Reducing Treeherder’s time-to-deploy

Up until September we had been using code merges from the master branch to the production one to cause production deployments.

A merge to production would trigger few automatic steps:

  1. The code would get tested in the Travis CI (10 minutes or more)
  2. Upon success the code would be built by Heroku (few minutes)
  3. Upon success a Heroku release would happen (less than a minute)
What steps happen before new code is deployed

If a regression was to be found on production we would either `git revert` a change out of all merged changes OR use Heroku’s rollback feature to the last known working state (without using Git).

Using `git revert` to get us back into a good state would be very slow since it would take 15–20 minutes to run through Travis, a Heroku build and a Heroku release.

On the other hand, Heroku’s rollback feature would be an immediate step as it would skip steps 1 and 2. Rolling back is possible because a previous build of a commit would still be available and only the release step would be needed .

The procedural change I proposed was to use Heroku’s promotion feature (similar to Heroku’s rollback feature). This would reuse a build from the staging app with the production app. The promotion process is a one-click button event that only executes the release step since steps 1 & 2 had already run on the staging app. Promotions would take less than a minute to be live.

This shows how a Heroku build on stage is reused for production.

This change made day to day deployments a less involved process since all deployments would take less that a minute. I’ve been quite satisfied with the change since a deployment requires less waiting around to validate a deployment.

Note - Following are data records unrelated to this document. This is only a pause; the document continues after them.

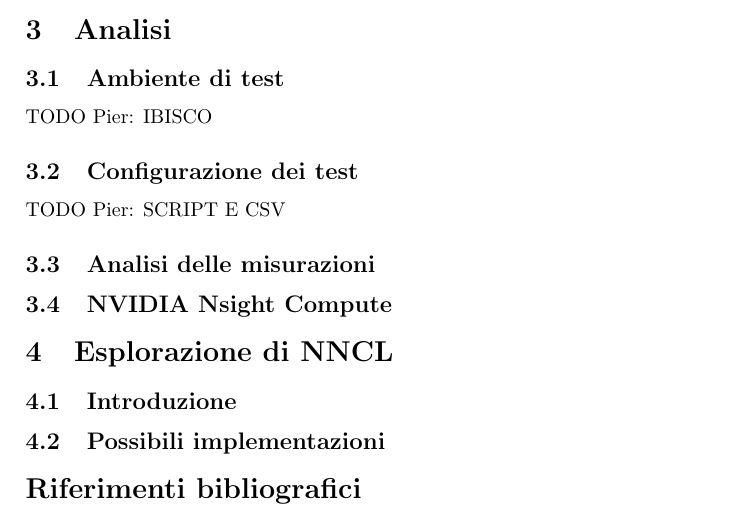
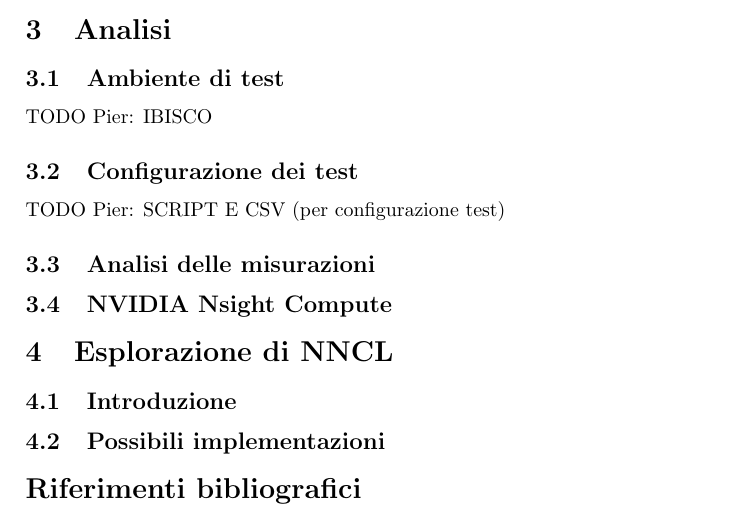
Before and after one commit to Redy1908/HPC-MultiGPU-MatrixMult, a LaTeX document (docs/report.tex): part of page 9 of 9, cut so that both start at the same text. Compiled offline with pdfLaTeX.

Commit message:
Updated doc

```diff
--- a/docs/report.tex
+++ b/docs/report.tex
@@ -380,7 +380,7 @@ TODO Pier: IBISCO
 
 \subsection{Configurazione dei test}
 
-TODO Pier: SCRIPT E CSV
+TODO Pier: SCRIPT E CSV (per configurazione test)
 
 \subsection{Analisi delle misurazioni}
 
```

Follower of Christ writing web fullstack & automation solutions for Mozilla

Follower of Christ writing web fullstack & automation solutions for Mozilla